Baltimore riots: Policing the police

A demonstrator outside City Hall in Philadelphia on April 30. The event in Philadelphia follows days of unrest in Baltimore after Freddie Gray's police-custody death. (AP Photo/Matt Rourke)
A demonstrator outside City Hall in Philadelphia on April 30. The event in Philadelphia follows days of unrest in Baltimore after Freddie Gray’s police-custody death. (AP Photo/Matt Rourke)

In the midst of Freddie Gray’s death and the Baltimore riots, an injustice in Chicago has gone practically unnoticed by the national news media. While headlines reading “unarmed black man shot by police” have become so common they have practically lost their shock value, the unjust trial for unarmed 22-year-old Rekia Boyd, an African American Chicago resident shot and killed by a Chicago police officer in March 2012, has slipped through the cracks of the American news cycle.

Boyd was with a group of friends when they got into an argument with off-duty officer Dante Servin. As the group had their backs to Servin in the alley, one of the men reached into his waistband for his cellphone. Servin, mistaking the phone for a gun and “fearing for his life,” shot an unregistered handgun over his shoulder in the direction of the group. One of the bullets grazed the intended target’s hand but another hit Boyd in the head, killing her.

Although this incident comes as no surprise to many, what makes this case different is the absolute injustice of Servin’s trail. Just four days into the case, the judge gave a rare direct verdict acquitting Servin of all charges. He claimed these charges of involuntary manslaughter and reckless discharge of a firearm did not align with his actions. The judge even suggested that Servin should have been charged with       murder instead. 
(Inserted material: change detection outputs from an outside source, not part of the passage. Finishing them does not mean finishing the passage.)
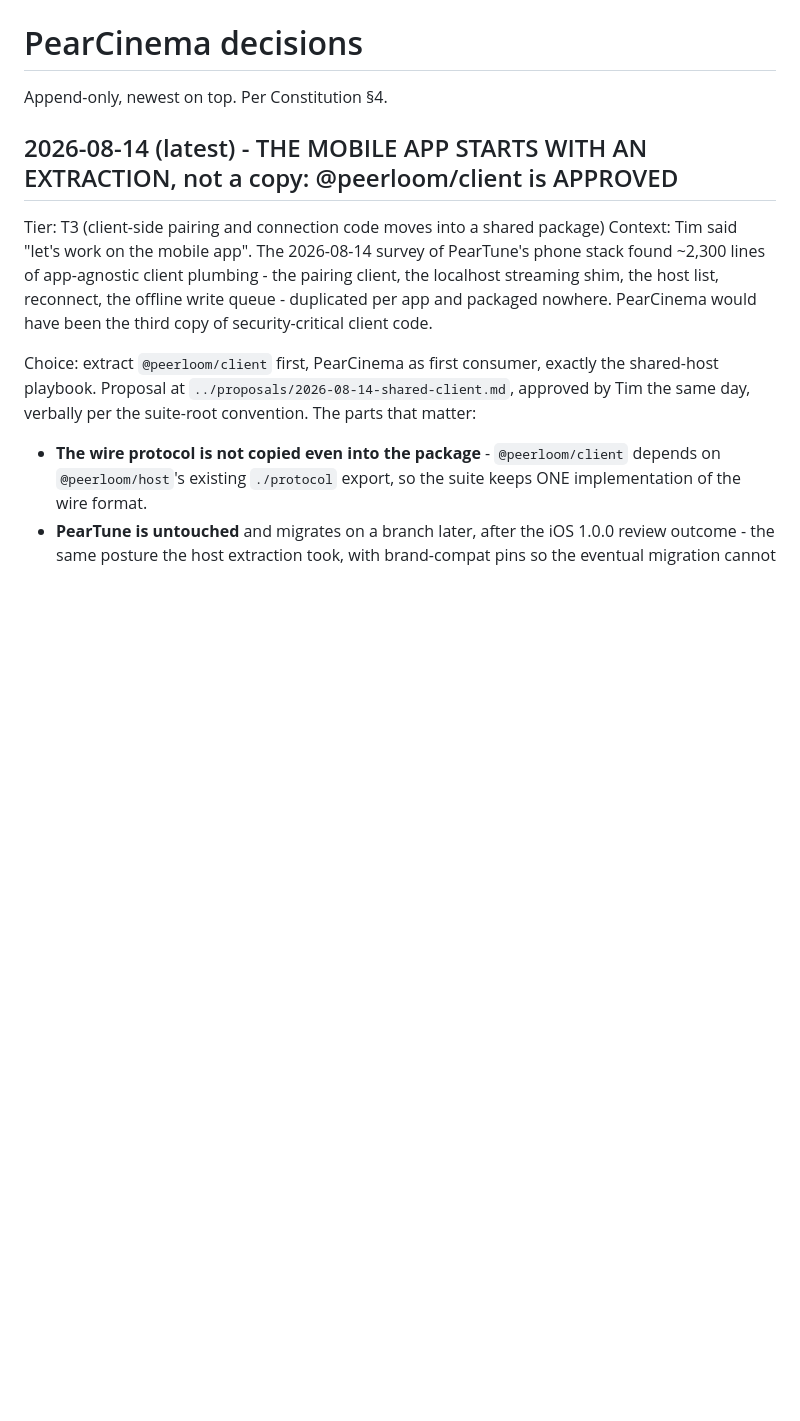
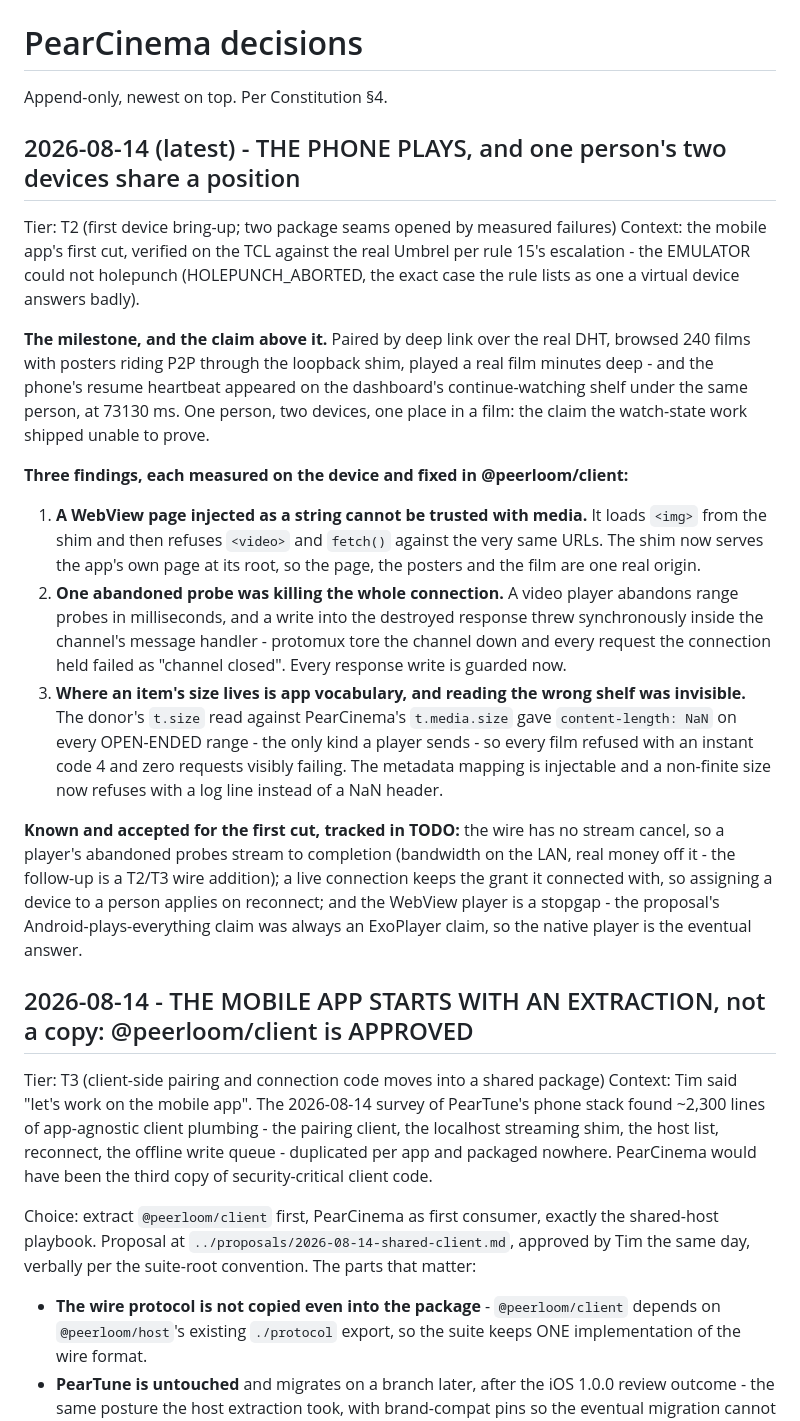
Before and after one commit to peerloomllc/pearcinema, a Markdown page: DECISIONS.md, the part around the change. Drawn GitHub-style; blank space fills up the shorter version.

Commit message:
docs: the bring-up decisions ride with the app PR
Co-Authored-By: Claude Fable 5 <noreply@anthropic.com>
Claude-Session: https://claude.ai/code/session_01AqydCujEWT54NWw7XY2snR

```diff
--- a/DECISIONS.md
+++ b/DECISIONS.md
@@ -2,7 +2,44 @@
 
 Append-only, newest on top. Per Constitution §4.
 
-## 2026-08-14 (latest) - THE MOBILE APP STARTS WITH AN EXTRACTION, not a copy: @peerloom/client is APPROVED
+## 2026-08-14 (latest) - THE PHONE PLAYS, and one person's two devices share a position
+Tier: T2 (first device bring-up; two package seams opened by measured failures)
+Context: the mobile app's first cut, verified on the TCL against the real Umbrel per
+rule 15's escalation - the EMULATOR could not holepunch (HOLEPUNCH_ABORTED, the exact
+case the rule lists as one a virtual device answers badly).
+
+**The milestone, and the claim above it.** Paired by deep link over the real DHT,
+browsed 240 films with posters riding P2P through the loopback shim, played a real
+film minutes deep - and the phone's resume heartbeat appeared on the dashboard's
+continue-watching shelf under the same person, at 73130 ms. One person, two devices,
+one place in a film: the claim the watch-state work shipped unable to prove.
+
+**Three findings, each measured on the device and fixed in @peerloom/client:**
+
+1. **A WebView page injected as a string cannot be trusted with media.** It loads
+   `<img>` from the shim and then refuses `<video>` and `fetch()` against the very
+   same URLs. The shim now serves the app's own page at its root, so the page, the
+   posters and the film are one real origin.
+2. **One abandoned probe was killing the whole connection.** A video player abandons
+   range probes in milliseconds, and a write into the destroyed response threw
+   synchronously inside the channel's message handler - protomux tore the channel
+   down and every request the connection held failed as "channel closed". Every
+   response write is guarded now.
+3. **Where an item's size lives is app vocabulary, and reading the wrong shelf was
+   invisible.** The donor's `t.size` read against PearCinema's `t.media.size` gave
+   `content-length: NaN` on every OPEN-ENDED range - the only kind a player sends -
+   so every film refused with an instant code 4 and zero requests visibly failing.
+   The metadata mapping is injectable and a non-finite size now refuses with a log
+   line instead of a NaN header.
+
+**Known and accepted for the first cut, tracked in TODO:** the wire has no stream
+cancel, so a player's abandoned probes stream to completion (bandwidth on the LAN,
+real money off it - the follow-up is a T2/T3 wire addition); a live connection keeps
+the grant it connected with, so assigning a device to a person applies on reconnect;
+and the WebView player is a stopgap - the proposal's Android-plays-everything claim
+was always an ExoPlayer claim, so the native player is the eventual answer.
+
+## 2026-08-14 - THE MOBILE APP STARTS WITH AN EXTRACTION, not a copy: @peerloom/client is APPROVED
 Tier: T3 (client-side pairing and connection code moves into a shared package)
 Context: Tim said "let's work on the mobile app". The 2026-08-14 survey of PearTune's
 phone stack found ~2,300 lines of app-agnostic client plumbing - the pairing client,
```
Arguably more disturbing than the acquittal itself was the reaction by Chicago Police Superintendent          Garry McCarthy.
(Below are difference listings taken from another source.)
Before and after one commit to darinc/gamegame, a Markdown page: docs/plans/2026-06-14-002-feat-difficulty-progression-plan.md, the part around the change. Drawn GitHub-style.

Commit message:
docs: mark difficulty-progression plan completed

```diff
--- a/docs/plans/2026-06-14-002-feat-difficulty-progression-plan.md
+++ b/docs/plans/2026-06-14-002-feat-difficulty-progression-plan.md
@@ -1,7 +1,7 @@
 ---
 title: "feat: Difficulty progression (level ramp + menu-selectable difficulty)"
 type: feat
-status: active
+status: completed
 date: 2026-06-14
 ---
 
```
“My concern is how is this going to affect policing in general in the Chicago Police Department, because every single officer who’s out there now might be in a position where they hesitate, and as a result, they could lose their lives,” he said.

Police should always think twice before pulling the trigger on what could be an entirely innocent person; lethal force is supposed to be a last resort. The Chicago Police Department should be instructing officers to take every possible precaution before shooting a civilian, not teaching them to fire their guns the moment they feel their lives could           be in danger.

Police violence against unarmed black men and women is by no means solely a Chicago issue, and is not a simple topic by any means. “The real issues are systemic and these killings are the triggers, but in fact there are many problems of racial profiling, stereotyping of African-Americans, poverty and homelessness,” DePaul professor Barbara Speicher said.

Sean Sartin, a 25-year-old Albany Park resident, explained a main root of animosity he and many other African Americans nationwide have towards        the police.

“I don’t hate the police, I’m just afraid of them,” he said.

Chicago police are apparently aware of this issue as McCarthy recently announced he and other top police officials would be embarking on a listening tour to all 22 police districts in the city. He wants to talk to residents about their relationships with local police with hopes of building a greater trust between the Chicago Police Department and city residents. While the listening tour is a significant, direct effort to improve relations between officers and black Chicago residents, the systemic, historical issues will be a much more difficult task to address and resolve.

Police departments across the United States continue to try and legitimize the murders committed by their officers instead of addressing the real issues at hand. For as long as that continues, there will be protests, anger and even violence. The news media and police departments across the country have a duty to not merely address these issues, but search for long-term solutions that will resolve the tensions between marginalized communities and those who are supposed to protect them.